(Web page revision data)
____________________

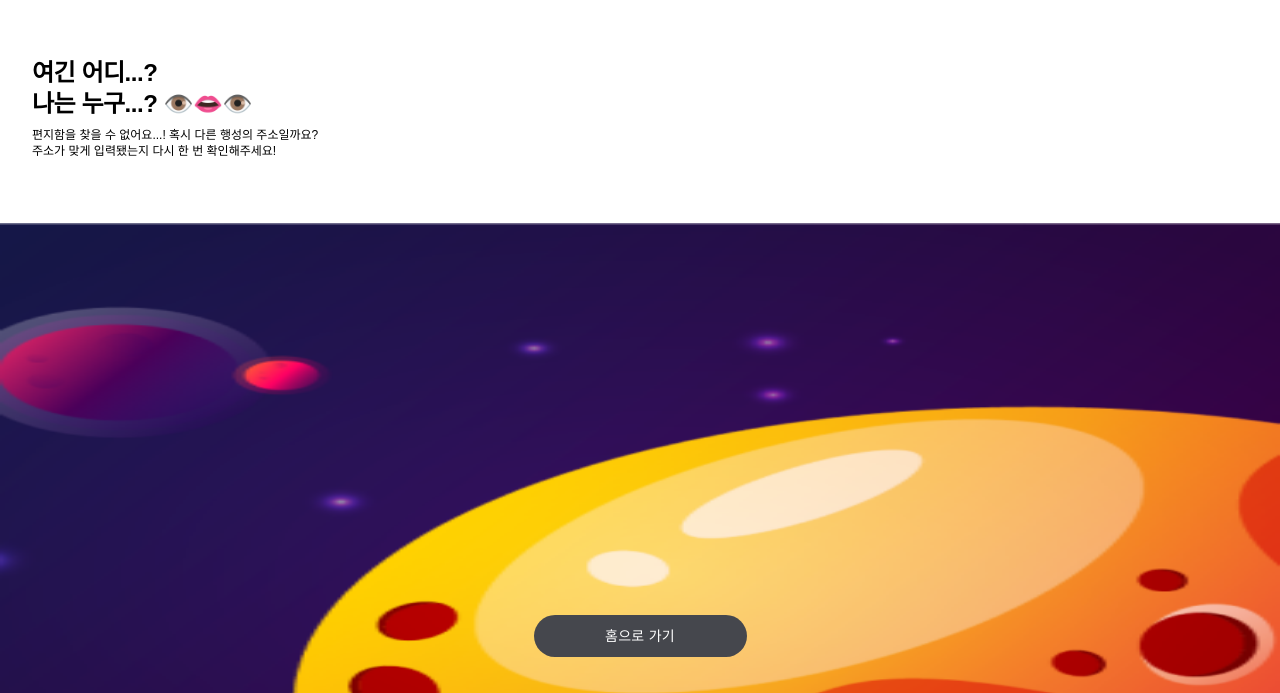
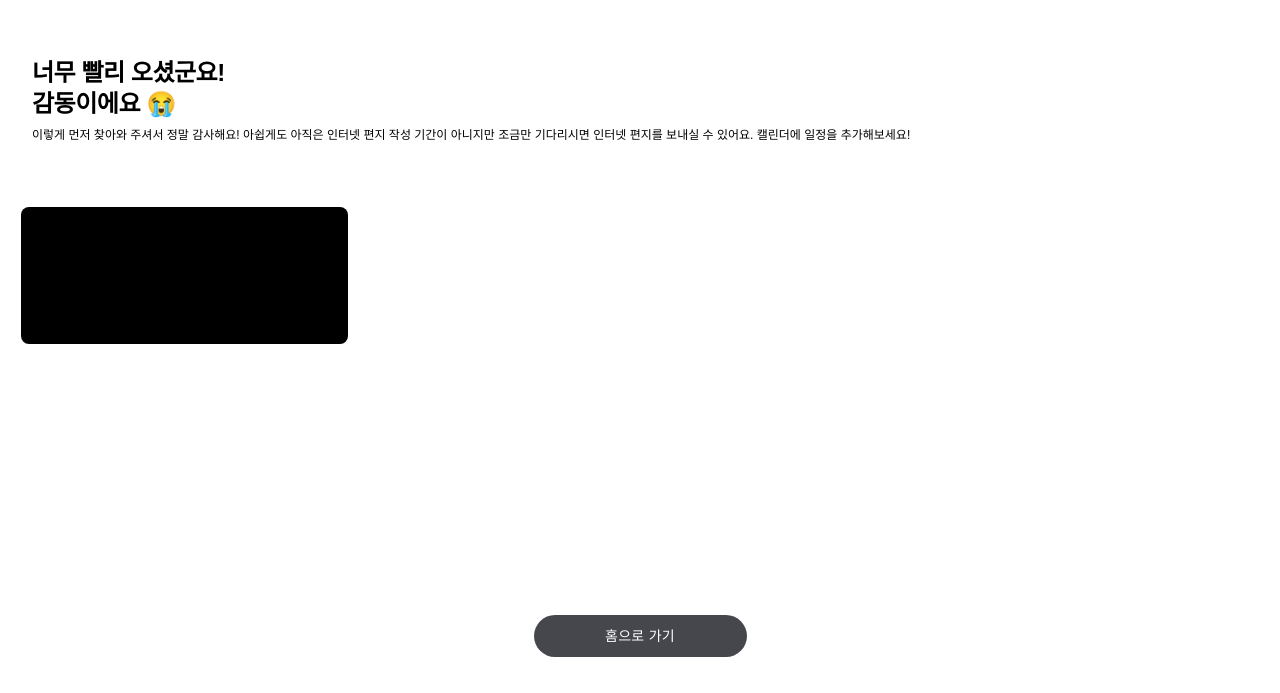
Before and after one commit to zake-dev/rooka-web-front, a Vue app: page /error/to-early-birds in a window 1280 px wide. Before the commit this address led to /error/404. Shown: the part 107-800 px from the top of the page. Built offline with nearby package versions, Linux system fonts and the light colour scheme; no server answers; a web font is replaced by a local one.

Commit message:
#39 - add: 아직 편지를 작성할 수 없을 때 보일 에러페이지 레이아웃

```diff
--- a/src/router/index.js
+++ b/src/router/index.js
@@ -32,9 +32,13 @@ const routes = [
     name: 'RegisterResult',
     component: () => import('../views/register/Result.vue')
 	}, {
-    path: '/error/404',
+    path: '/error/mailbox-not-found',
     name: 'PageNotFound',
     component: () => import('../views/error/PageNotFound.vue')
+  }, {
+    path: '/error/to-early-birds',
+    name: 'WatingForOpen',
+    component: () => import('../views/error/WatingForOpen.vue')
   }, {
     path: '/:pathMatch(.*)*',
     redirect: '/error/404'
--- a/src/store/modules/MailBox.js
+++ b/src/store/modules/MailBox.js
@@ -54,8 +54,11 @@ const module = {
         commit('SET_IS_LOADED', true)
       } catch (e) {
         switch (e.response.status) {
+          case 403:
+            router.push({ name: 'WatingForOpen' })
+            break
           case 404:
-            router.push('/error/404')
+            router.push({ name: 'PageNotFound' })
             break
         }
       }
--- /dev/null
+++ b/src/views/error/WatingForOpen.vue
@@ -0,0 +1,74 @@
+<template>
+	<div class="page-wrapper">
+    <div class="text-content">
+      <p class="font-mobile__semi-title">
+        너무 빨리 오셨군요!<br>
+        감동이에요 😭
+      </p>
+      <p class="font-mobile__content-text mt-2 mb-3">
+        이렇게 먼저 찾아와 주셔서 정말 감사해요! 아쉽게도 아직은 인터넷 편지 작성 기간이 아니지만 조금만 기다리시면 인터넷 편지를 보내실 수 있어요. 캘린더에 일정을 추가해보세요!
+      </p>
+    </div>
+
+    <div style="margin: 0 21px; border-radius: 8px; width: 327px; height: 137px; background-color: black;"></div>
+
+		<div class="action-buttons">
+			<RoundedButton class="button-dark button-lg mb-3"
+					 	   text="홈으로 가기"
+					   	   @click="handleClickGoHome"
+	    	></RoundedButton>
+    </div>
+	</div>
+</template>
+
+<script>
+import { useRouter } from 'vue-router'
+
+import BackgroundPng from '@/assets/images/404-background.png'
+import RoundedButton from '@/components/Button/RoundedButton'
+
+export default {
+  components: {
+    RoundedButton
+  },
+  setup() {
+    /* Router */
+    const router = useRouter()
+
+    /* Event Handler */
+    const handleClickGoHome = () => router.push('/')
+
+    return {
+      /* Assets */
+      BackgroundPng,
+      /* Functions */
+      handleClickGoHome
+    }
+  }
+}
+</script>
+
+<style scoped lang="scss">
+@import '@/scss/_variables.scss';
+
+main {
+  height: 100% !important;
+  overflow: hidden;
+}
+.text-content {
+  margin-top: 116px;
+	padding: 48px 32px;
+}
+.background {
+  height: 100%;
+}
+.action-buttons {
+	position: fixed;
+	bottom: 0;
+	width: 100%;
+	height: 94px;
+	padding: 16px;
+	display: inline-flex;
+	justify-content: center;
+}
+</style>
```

____________________

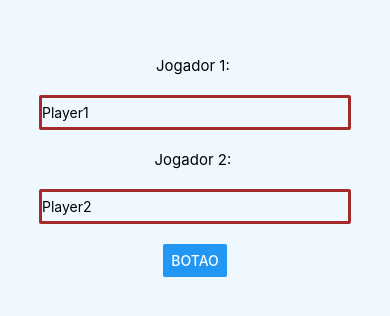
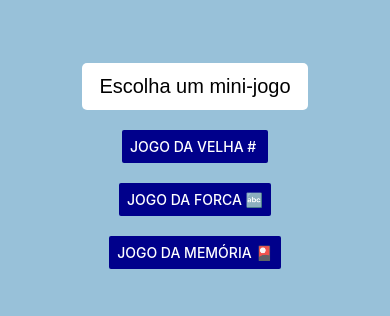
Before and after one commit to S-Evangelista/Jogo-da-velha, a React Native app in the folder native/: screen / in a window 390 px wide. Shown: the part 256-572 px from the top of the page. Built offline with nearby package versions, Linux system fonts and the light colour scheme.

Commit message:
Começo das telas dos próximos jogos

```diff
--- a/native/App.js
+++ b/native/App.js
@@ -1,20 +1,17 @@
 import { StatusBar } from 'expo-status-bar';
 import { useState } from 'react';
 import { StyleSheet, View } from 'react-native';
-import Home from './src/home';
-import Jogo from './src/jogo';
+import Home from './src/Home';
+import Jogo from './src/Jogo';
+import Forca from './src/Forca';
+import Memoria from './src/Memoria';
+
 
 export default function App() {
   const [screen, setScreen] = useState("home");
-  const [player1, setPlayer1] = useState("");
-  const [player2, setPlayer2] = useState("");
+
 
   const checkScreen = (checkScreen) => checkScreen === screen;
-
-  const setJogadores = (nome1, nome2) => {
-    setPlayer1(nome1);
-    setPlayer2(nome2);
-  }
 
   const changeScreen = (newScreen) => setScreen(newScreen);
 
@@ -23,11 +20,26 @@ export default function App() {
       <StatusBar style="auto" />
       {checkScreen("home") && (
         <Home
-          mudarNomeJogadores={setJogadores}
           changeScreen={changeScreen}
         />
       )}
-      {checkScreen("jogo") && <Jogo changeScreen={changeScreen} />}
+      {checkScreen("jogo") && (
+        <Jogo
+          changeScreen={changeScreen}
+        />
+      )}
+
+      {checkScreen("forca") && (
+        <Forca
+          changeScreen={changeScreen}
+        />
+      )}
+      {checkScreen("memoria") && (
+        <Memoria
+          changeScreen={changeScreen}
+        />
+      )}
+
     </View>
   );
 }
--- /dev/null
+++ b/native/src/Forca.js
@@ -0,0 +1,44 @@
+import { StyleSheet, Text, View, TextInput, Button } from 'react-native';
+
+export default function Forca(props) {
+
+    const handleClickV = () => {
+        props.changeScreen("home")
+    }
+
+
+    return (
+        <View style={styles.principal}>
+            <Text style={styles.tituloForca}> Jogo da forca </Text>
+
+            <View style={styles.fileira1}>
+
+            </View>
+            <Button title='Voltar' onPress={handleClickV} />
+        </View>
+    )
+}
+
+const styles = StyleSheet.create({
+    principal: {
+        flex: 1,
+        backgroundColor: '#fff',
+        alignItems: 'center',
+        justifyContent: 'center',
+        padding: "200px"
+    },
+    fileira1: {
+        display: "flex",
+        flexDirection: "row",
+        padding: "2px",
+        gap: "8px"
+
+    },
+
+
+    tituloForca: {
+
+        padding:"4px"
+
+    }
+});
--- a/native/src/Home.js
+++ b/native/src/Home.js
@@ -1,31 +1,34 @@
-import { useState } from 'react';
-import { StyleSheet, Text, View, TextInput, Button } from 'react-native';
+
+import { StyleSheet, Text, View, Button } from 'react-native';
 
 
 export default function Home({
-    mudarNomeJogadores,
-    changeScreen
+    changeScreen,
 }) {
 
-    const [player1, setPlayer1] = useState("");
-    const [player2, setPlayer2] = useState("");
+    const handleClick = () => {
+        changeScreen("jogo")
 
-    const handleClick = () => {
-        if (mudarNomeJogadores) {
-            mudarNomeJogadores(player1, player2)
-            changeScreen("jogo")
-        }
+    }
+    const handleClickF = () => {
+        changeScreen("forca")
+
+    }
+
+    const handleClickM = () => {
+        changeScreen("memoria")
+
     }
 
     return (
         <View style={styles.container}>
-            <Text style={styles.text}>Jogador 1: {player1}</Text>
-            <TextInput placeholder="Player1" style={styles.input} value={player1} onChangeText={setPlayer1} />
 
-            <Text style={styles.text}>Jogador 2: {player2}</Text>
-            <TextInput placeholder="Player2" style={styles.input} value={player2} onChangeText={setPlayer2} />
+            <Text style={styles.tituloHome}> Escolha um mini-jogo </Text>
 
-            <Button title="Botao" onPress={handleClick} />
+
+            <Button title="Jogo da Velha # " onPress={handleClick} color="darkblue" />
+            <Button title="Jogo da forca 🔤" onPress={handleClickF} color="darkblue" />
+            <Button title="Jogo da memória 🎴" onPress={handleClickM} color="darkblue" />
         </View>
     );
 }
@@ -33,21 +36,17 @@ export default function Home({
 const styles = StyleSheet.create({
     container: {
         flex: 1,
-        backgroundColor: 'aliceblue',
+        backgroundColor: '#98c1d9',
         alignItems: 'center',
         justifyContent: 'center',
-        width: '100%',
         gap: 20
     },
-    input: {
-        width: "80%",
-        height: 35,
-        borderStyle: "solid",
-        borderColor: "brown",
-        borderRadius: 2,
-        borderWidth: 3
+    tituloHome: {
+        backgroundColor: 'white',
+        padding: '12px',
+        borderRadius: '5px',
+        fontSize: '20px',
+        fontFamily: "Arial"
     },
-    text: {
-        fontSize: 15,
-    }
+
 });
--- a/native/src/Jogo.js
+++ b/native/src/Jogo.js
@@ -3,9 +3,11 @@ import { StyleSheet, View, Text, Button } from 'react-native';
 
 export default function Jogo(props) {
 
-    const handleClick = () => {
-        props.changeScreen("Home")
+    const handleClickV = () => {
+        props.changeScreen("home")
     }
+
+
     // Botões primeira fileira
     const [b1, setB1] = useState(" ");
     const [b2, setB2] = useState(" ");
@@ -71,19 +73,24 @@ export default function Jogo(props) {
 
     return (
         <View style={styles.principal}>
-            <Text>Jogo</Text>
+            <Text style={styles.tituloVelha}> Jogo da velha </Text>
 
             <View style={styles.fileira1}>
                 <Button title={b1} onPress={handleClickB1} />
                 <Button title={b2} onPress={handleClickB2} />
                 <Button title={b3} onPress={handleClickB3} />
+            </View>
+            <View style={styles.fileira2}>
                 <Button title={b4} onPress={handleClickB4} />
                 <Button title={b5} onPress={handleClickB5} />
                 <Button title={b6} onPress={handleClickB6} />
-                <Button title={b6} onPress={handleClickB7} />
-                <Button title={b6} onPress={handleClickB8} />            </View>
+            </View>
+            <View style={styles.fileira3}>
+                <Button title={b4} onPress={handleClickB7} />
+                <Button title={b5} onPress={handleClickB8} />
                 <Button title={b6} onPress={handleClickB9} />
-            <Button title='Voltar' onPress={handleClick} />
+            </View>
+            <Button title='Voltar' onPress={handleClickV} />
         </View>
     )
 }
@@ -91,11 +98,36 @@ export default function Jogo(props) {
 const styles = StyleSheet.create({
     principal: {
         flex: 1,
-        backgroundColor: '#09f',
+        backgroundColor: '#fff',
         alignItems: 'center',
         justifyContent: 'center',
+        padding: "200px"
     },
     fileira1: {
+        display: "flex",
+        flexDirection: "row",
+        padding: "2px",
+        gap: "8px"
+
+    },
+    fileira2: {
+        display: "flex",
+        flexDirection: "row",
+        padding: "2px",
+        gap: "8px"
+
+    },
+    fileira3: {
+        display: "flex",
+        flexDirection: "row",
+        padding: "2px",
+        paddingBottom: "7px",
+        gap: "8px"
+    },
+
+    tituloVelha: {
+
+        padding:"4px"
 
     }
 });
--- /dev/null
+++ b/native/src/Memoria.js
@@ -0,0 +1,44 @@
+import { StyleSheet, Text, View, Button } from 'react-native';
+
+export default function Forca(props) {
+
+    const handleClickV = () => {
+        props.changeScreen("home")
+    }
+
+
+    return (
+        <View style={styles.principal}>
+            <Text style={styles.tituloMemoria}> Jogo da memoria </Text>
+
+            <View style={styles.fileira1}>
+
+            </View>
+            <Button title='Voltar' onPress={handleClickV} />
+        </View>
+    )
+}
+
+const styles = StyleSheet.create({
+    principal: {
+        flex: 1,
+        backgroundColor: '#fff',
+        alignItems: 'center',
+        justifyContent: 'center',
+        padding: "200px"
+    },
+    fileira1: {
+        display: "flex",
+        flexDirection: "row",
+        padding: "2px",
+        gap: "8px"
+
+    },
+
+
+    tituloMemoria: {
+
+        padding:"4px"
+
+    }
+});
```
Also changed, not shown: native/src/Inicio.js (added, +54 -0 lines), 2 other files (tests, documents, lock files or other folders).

____________________

### EXERCISE DIRECTIONS
If a line in the records holds the string "error", count it, and give only the total.

### YOUR RESPONSE
9